▶ YOUR GOAL
Tally up how many lines in the listing below contain the string "Estensione", and give only the total.

▶ DATA SHOWN
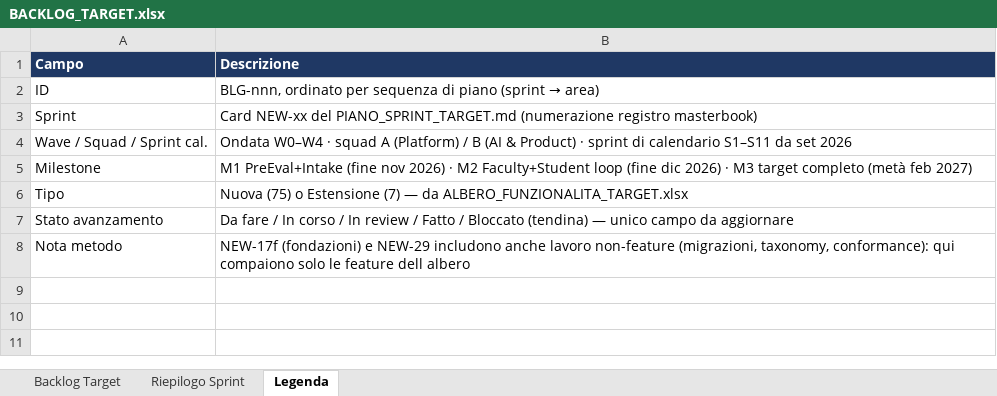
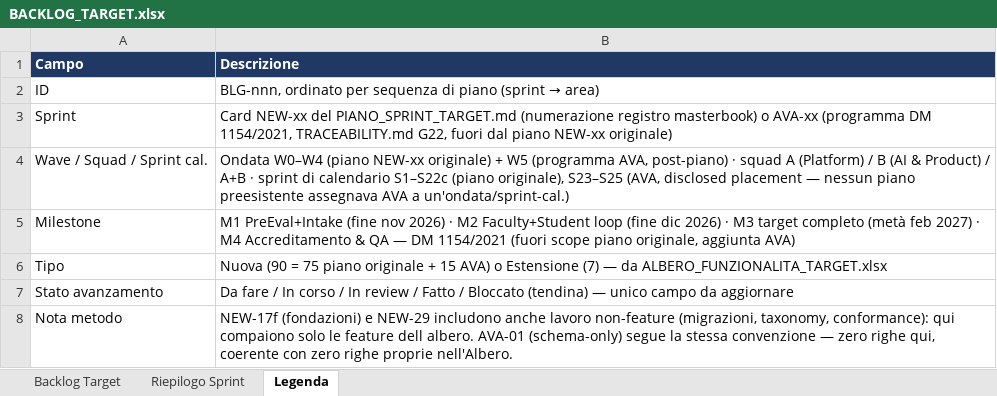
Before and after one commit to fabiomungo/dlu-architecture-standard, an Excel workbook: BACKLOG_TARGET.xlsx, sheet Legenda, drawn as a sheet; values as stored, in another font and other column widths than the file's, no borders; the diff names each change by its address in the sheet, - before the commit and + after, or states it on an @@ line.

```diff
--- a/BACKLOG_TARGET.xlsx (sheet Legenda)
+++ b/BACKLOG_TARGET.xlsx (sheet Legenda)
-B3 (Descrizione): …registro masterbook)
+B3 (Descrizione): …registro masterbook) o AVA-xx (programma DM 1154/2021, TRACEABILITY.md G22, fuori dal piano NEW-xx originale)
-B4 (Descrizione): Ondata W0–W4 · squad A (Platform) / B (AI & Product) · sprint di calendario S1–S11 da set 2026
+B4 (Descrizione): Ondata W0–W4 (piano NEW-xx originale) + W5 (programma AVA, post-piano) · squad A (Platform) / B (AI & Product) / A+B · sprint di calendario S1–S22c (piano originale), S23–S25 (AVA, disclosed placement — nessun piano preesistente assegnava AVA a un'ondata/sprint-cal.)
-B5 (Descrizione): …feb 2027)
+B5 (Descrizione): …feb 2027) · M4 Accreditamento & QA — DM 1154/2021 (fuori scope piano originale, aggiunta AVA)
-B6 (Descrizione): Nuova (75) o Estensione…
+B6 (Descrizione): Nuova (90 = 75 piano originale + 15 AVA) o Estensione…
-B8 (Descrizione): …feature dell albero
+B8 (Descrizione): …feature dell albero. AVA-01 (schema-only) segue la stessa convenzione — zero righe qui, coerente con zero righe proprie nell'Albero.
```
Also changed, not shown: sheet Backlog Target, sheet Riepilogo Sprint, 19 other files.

▶ TASK RESPONSE
2